The U.S. had already imposed wide-ranging sanctions on certain high-ranking Venezuelan government officials to protest the government’s attempts to consolidate power.

“The fact that Trump has added North Korea — with few visitors to the U.S. — and a few government officials from Venezuela doesn’t obfuscate the real fact that the administration’s order is still a Muslim ban,” said Anthony D. Romero, executive director of the American Civil Liberties Union, which has been challenging the ban in court. “President Trump’s original sin of targeting Muslims cannot be cured by throwing other countries onto his enemies list.”

But administration officials argue the measure is necessary to keep Americans safe.

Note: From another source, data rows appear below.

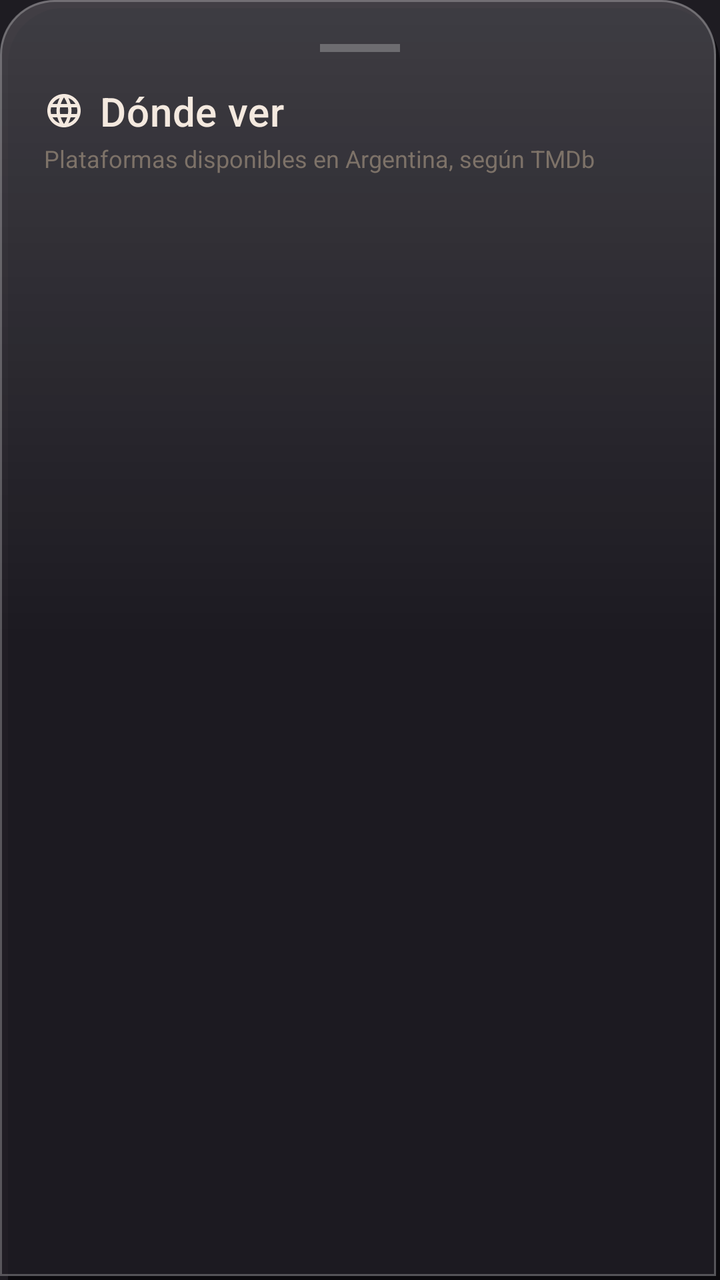
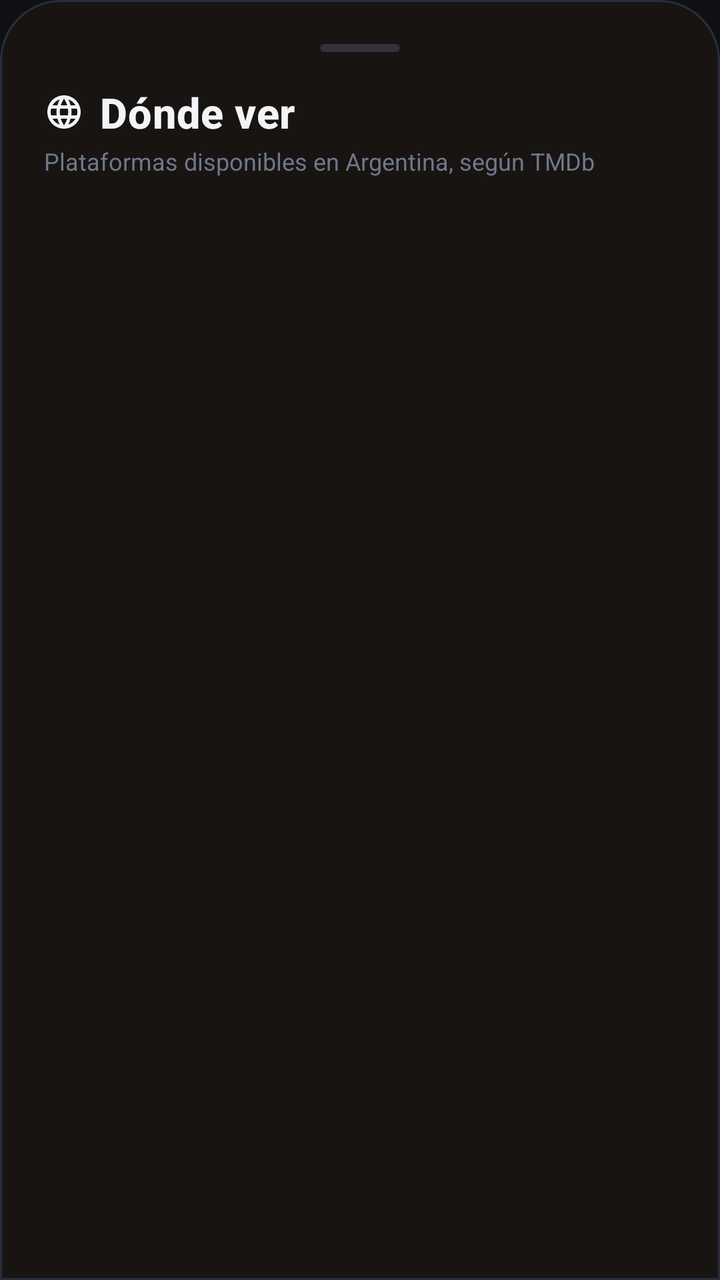

Before-and-after screenshots of an Android layout around one commit, followed by the original layout XML and the change that was made.
<!-- AndroidManifest.xml: application theme Theme.DondeMierdaIba -->
<!-- res/layout/dialog_where_to_watch.xml -->
<?xml version="1.0" encoding="utf-8"?>
<ScrollView xmlns:android="http://schemas.android.com/apk/res/android"
    android:layout_width="match_parent"
    android:layout_height="wrap_content"
    android:maxHeight="480dp"
    android:background="@drawable/bg_glass_translucent_sheet">

    <LinearLayout
        android:layout_width="match_parent"
        android:layout_height="wrap_content"
        android:orientation="vertical"
        android:padding="22dp">

        <View
            android:layout_width="40dp"
            android:layout_height="4dp"
            android:layout_gravity="center_horizontal"
            android:background="#40FFFFFF" />

        <LinearLayout
            android:layout_width="match_parent"
            android:layout_height="wrap_content"
            android:layout_marginTop="16dp"
            android:gravity="center_vertical"
            android:orientation="horizontal">

            <ImageView
                android:layout_width="20dp"
                android:layout_height="20dp"
                android:src="@drawable/ic_where_to_watch" />

            <TextView
                android:layout_width="0dp"
                android:layout_height="wrap_content"
                android:layout_marginStart="8dp"
                android:layout_weight="1"
                android:text="@string/where_to_watch_title"
                android:textAppearance="@style/TextAppearance.DMI.Title" />

        </LinearLayout>

        <TextView
            android:id="@+id/txtWhereToWatchSubtitle"
            android:layout_width="match_parent"
            android:layout_height="wrap_content"
            android:layout_marginTop="2dp"
            android:text="@string/where_to_watch_subtitle"
            android:textColor="@color/text_muted"
            android:textSize="12sp" />

        <ProgressBar
            android:id="@+id/progressWhereToWatch"
            android:layout_width="wrap_content"
            android:layout_height="wrap_content"
            android:layout_gravity="center_horizontal"
            android:layout_marginTop="30dp"
            android:layout_marginBottom="30dp" />

        <TextView
            android:id="@+id/txtWhereToWatchEmpty"
            android:layout_width="match_parent"
            android:layout_height="wrap_content"
            android:layout_marginTop="24dp"
            android:layout_marginBottom="24dp"
            android:gravity="center"
            android:text="@string/where_to_watch_loading"
            android:textColor="@color/text_secondary"
            android:textSize="13sp"
            android:visibility="gone" />

        <Button
            android:id="@+id/btnSetupKey"
            style="@style/Widget.DMI.AppleButton.Ghost"
            android:layout_width="match_parent"
            android:layout_height="wrap_content"
            android:layout_marginTop="4dp"
            android:text="@string/tmdb_key_setup_button"
            android:visibility="gone" />

        <LinearLayout
            android:id="@+id/providersContainer"
            android:layout_width="match_parent"
            android:layout_height="wrap_content"
            android:orientation="vertical"
            android:visibility="gone" />

        <TextView
            android:id="@+id/txtWhereToWatchAttribution"
            android:layout_width="match_parent"
            android:layout_height="wrap_content"
            android:layout_marginTop="18dp"
            android:gravity="center"
            android:text="@string/where_to_watch_attribution"
            android:textColor="@color/text_muted"
            android:textSize="10sp"
            android:visibility="gone" />

    </LinearLayout>

</ScrollView>
<!-- resources referenced by this layout -->
<resources>
  <color name="text_muted">#7D7268</color>
  <color name="text_secondary">#B7A99C</color>
  <!-- drawable bg_glass_translucent_sheet (drawable) -->
  <?xml version="1.0" encoding="utf-8"?>
  <layer-list xmlns:android="http://schemas.android.com/apk/res/android">
      
      <item android:top="4dp" android:left="4dp">
          <shape android:shape="rectangle">
              <corners android:topLeftRadius="28dp" android:topRightRadius="28dp" />
              <solid android:color="@color/neu_shadow_dark" />
          </shape>
      </item>
      
      <item android:bottom="2dp" android:right="2dp">
          <shape android:shape="rectangle">
              <corners android:topLeftRadius="27dp" android:topRightRadius="27dp" />
              <solid android:color="#D0201E25" />
          </shape>
      </item>
      
      <item android:bottom="2dp" android:right="2dp">
          <shape android:shape="rectangle">
              <corners android:topLeftRadius="27dp" android:topRightRadius="27dp" />
              <gradient
                  android:type="linear"
                  android:angle="115"
                  android:startColor="#26FFFFFF"
                  android:centerColor="#00FFFFFF"
                  android:endColor="#00000000" />
          </shape>
      </item>
      
      <item android:bottom="2dp" android:right="2dp">
          <shape android:shape="rectangle">
              <corners android:topLeftRadius="27dp" android:topRightRadius="27dp" />
              <stroke android:width="1dp" android:color="#40FFFFFF" />
          </shape>
      </item>
  </layer-list>
  <style name="TextAppearance.DMI.Title" parent="TextAppearance.MaterialComponents.Headline6">
          <item name="android:textColor">@color/text_primary</item>
          <item name="android:fontFamily">sans-serif-medium</item>
      </style>
  <color name="neu_shadow_dark">#0B0A0E</color>
  <color name="text_primary">#F4E9DF</color>
  <color name="accent_violet">#E8792E</color>
  <color name="bg_top">#1E1C22</color>
  <color name="accent_cyan">#F4B740</color>
  <!-- drawable bg_button_ghost_pressed (drawable) -->
  <?xml version="1.0" encoding="utf-8"?>
  <layer-list xmlns:android="http://schemas.android.com/apk/res/android">
      
      <item android:bottom="3dp" android:right="3dp">
          <shape android:shape="rectangle">
              <corners android:radius="26dp" />
              <solid android:color="@color/neu_shadow_dark" />
          </shape>
      </item>
      <item android:top="3dp" android:left="3dp">
          <shape android:shape="rectangle">
              <corners android:radius="26dp" />
              <solid android:color="@color/neu_shadow_light" />
          </shape>
      </item>
      <item android:top="2dp" android:left="2dp" android:right="2dp" android:bottom="2dp">
          <shape android:shape="rectangle">
              <corners android:radius="25dp" />
              <gradient android:type="linear" android:angle="135" android:startColor="@color/neu_base_pressed" android:endColor="@color/neu_base_pressed" />
          </shape>
      </item>
  </layer-list>
  <!-- drawable bg_button_ghost_normal (drawable) -->
  <?xml version="1.0" encoding="utf-8"?>
  <layer-list xmlns:android="http://schemas.android.com/apk/res/android">
      
      <item android:top="3dp" android:left="3dp">
          <shape android:shape="rectangle">
              <corners android:radius="26dp" />
              <solid android:color="@color/neu_shadow_dark" />
          </shape>
      </item>
      
      <item android:bottom="3dp" android:right="3dp">
          <shape android:shape="rectangle">
              <corners android:radius="26dp" />
              <solid android:color="@color/neu_shadow_light" />
          </shape>
      </item>
      
      <item android:top="2dp" android:left="2dp" android:right="2dp" android:bottom="2dp">
          <shape android:shape="rectangle">
              <corners android:radius="25dp" />
              <gradient android:type="linear" android:angle="135" android:startColor="@color/neu_base_hi" android:endColor="@color/neu_base" />
          </shape>
      </item>
  </layer-list>
  <color name="neu_shadow_light">#332F38</color>
  <color name="neu_base_pressed">#191720</color>
  <color name="neu_base_hi">#252329</color>
  <color name="neu_base">#201E25</color>
  <!-- unchanged entries left out for length: 9 -->
</resources>

<!-- the commit's change to res/layout/dialog_where_to_watch.xml (unified diff, before → after) -->
@@ -15,7 +15,7 @@
             android:layout_width="40dp"
             android:layout_height="4dp"
             android:layout_gravity="center_horizontal"
-            android:background="#40FFFFFF" />
+            android:background="@drawable/bg_handle" />
 
         <LinearLayout
             android:layout_width="match_parent"
<!-- resource entries referenced after the edit -->
@@ -1,105 +1,47 @@
 <!-- resources referenced by this layout -->
 <resources>
-  <color name="text_muted">#7D7268</color>
-  <color name="text_secondary">#B7A99C</color>
+  <color name="text_muted">#6F788A</color>
+  <color name="text_secondary">#A9B1C1</color>
   <!-- drawable bg_glass_translucent_sheet (drawable) -->
   <?xml version="1.0" encoding="utf-8"?>
-  <layer-list xmlns:android="http://schemas.android.com/apk/res/android">
-      
-      <item android:top="4dp" android:left="4dp">
-          <shape android:shape="rectangle">
-              <corners android:topLeftRadius="28dp" android:topRightRadius="28dp" />
-              <solid android:color="@color/neu_shadow_dark" />
-          </shape>
-      </item>
-      
-      <item android:bottom="2dp" android:right="2dp">
-          <shape android:shape="rectangle">
-              <corners android:topLeftRadius="27dp" android:topRightRadius="27dp" />
-              <solid android:color="#D0201E25" />
-          </shape>
-      </item>
-      
-      <item android:bottom="2dp" android:right="2dp">
-          <shape android:shape="rectangle">
-              <corners android:topLeftRadius="27dp" android:topRightRadius="27dp" />
-              <gradient
-                  android:type="linear"
-                  android:angle="115"
-                  android:startColor="#26FFFFFF"
-                  android:centerColor="#00FFFFFF"
-                  android:endColor="#00000000" />
-          </shape>
-      </item>
-      
-      <item android:bottom="2dp" android:right="2dp">
-          <shape android:shape="rectangle">
-              <corners android:topLeftRadius="27dp" android:topRightRadius="27dp" />
-              <stroke android:width="1dp" android:color="#40FFFFFF" />
-          </shape>
-      </item>
-  </layer-list>
+  <shape xmlns:android="http://schemas.android.com/apk/res/android" android:shape="rectangle">
+      <solid android:color="#F2191512" />
+      <corners android:topLeftRadius="30dp" android:topRightRadius="30dp" />
+      <stroke android:width="1dp" android:color="@color/border_soft" />
+  </shape>
+  <!-- drawable bg_handle (drawable) -->
+  <?xml version="1.0" encoding="utf-8"?>
+  <shape xmlns:android="http://schemas.android.com/apk/res/android" android:shape="rectangle">
+      <solid android:color="#4D6F788A" />
+      <corners android:radius="2dp" />
+  </shape>
   <style name="TextAppearance.DMI.Title" parent="TextAppearance.MaterialComponents.Headline6">
           <item name="android:textColor">@color/text_primary</item>
-          <item name="android:fontFamily">sans-serif-medium</item>
+          <item name="android:fontFamily">serif</item>
+          <item name="android:textStyle">bold</item>
+          <item name="android:textSize">21sp</item>
       </style>
-  <color name="neu_shadow_dark">#0B0A0E</color>
-  <color name="text_primary">#F4E9DF</color>
-  <color name="accent_violet">#E8792E</color>
-  <color name="bg_top">#1E1C22</color>
-  <color name="accent_cyan">#F4B740</color>
+  <color name="border_soft">#272E3B</color>
+  <color name="text_primary">#F2F4F8</color>
+  <color name="accent_violet">#FF7F32</color>
+  <color name="bg_top">#0E1015</color>
+  <color name="accent_cyan">#FFC247</color>
   <!-- drawable bg_button_ghost_pressed (drawable) -->
   <?xml version="1.0" encoding="utf-8"?>
-  <layer-list xmlns:android="http://schemas.android.com/apk/res/android">
-      
-      <item android:bottom="3dp" android:right="3dp">
-          <shape android:shape="rectangle">
-              <corners android:radius="26dp" />
-              <solid android:color="@color/neu_shadow_dark" />
-          </shape>
-      </item>
-      <item android:top="3dp" android:left="3dp">
-          <shape android:shape="rectangle">
-              <corners android:radius="26dp" />
-              <solid android:color="@color/neu_shadow_light" />
-          </shape>
-      </item>
-      <item android:top="2dp" android:left="2dp" android:right="2dp" android:bottom="2dp">
-          <shape android:shape="rectangle">
-              <corners android:radius="25dp" />
-              <gradient android:type="linear" android:angle="135" android:startColor="@color/neu_base_pressed" android:endColor="@color/neu_base_pressed" />
-          </shape>
-      </item>
-  </layer-list>
+  <shape xmlns:android="http://schemas.android.com/apk/res/android" android:shape="rectangle">
+      <solid android:color="@color/neu_base_pressed" />
+      <corners android:radius="28dp" />
+      <stroke android:width="1dp" android:color="@color/border_soft" />
+  </shape>
   <!-- drawable bg_button_ghost_normal (drawable) -->
   <?xml version="1.0" encoding="utf-8"?>
-  <layer-list xmlns:android="http://schemas.android.com/apk/res/android">
-      
-      <item android:top="3dp" android:left="3dp">
-          <shape android:shape="rectangle">
-              <corners android:radius="26dp" />
-              <solid android:color="@color/neu_shadow_dark" />
-          </shape>
-      </item>
-      
-      <item android:bottom="3dp" android:right="3dp">
-          <shape android:shape="rectangle">
-              <corners android:radius="26dp" />
-              <solid android:color="@color/neu_shadow_light" />
-          </shape>
-      </item>
-      
-      <item android:top="2dp" android:left="2dp" android:right="2dp" android:bottom="2dp">
-          <shape android:shape="rectangle">
-              <corners android:radius="25dp" />
-              <gradient android:type="linear" android:angle="135" android:startColor="@color/neu_base_hi" android:endColor="@color/neu_base" />
-          </shape>
-      </item>
-  </layer-list>
-  <color name="neu_shadow_light">#332F38</color>
-  <color name="neu_base_pressed">#191720</color>
-  <color name="neu_base_hi">#252329</color>
-  <color name="neu_base">#201E25</color>
+  <shape xmlns:android="http://schemas.android.com/apk/res/android" android:shape="rectangle">
+      <solid android:color="@color/surface_hi" />
+      <corners android:radius="28dp" />
+      <stroke android:width="1dp" android:color="@color/border_soft" />
+  </shape>
+  <color name="neu_base_pressed">#0E1117</color>
+  <color name="surface_hi">#1B202B</color>
   <!-- unchanged entries left out for length: 9 -->
 </resources>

__

Associated Press writer Mark Sherman contributed to this report.

Jill Colvin And Matthew Lee, The Associated Press

Just Posted

“Does Kirby care?” Heiltsuk Nation using geo-targeted ads in Houston, Texas for justice

The Heiltsuk Tribal Council has called out Kirby Corporation for the Nathan E. Stewart oil spill

“No excuse” for killing of two young grizzly cubs

Reader hopeful someone will come forward with information

UPDATE: U.S. firm fined $2.9M for fuel spill that soiled B.C. First Nation territory

The Nathan E. Stewart spilled 110,000 litres of diesel and heavy oils in October 2016

No delivery services hard on local families

New parents Candace Knudsen and Bjorn Samuelsen spent five weeks away from home

Rich the Vegan scoots across Canada for the animals

Rich Adams is riding his push scooter across Canada to bring awareness to the dog meat trade in Asia

Vancouver Island teens missing after vehicle found ablaze near Dease Lake, BC

RCMP say a body discovered nearby not one of the missing teens

A year later, ceremony commemorates victims of the Danforth shooting

It’s the one-year anniversary of when a man opened fire along the bustling street before shooting and killing himself

Japanese Canadians call on B.C. to go beyond mere apology for historic racism

The federal government apologized in 1988 for its racism against ‘enemy aliens’

B.C. VIEWS: NDP pushes ahead with Crown forest redistribution

This isn’t the time for a radical Indigenous rights agenda

Two dead in two-vehicle crash between Revelstoke and Golden

RCMP are investigating the cause of the crash

Ottawa fights planned class action against RCMP for bullying, intimidation

The current case is more general, applying to employees, including men, who worked for the RCMP

Alberta judge denies B.C.’s bid to block ‘Turn Off the Taps’ bill

He said the proper venue for the disagreement is Federal Court

Most Read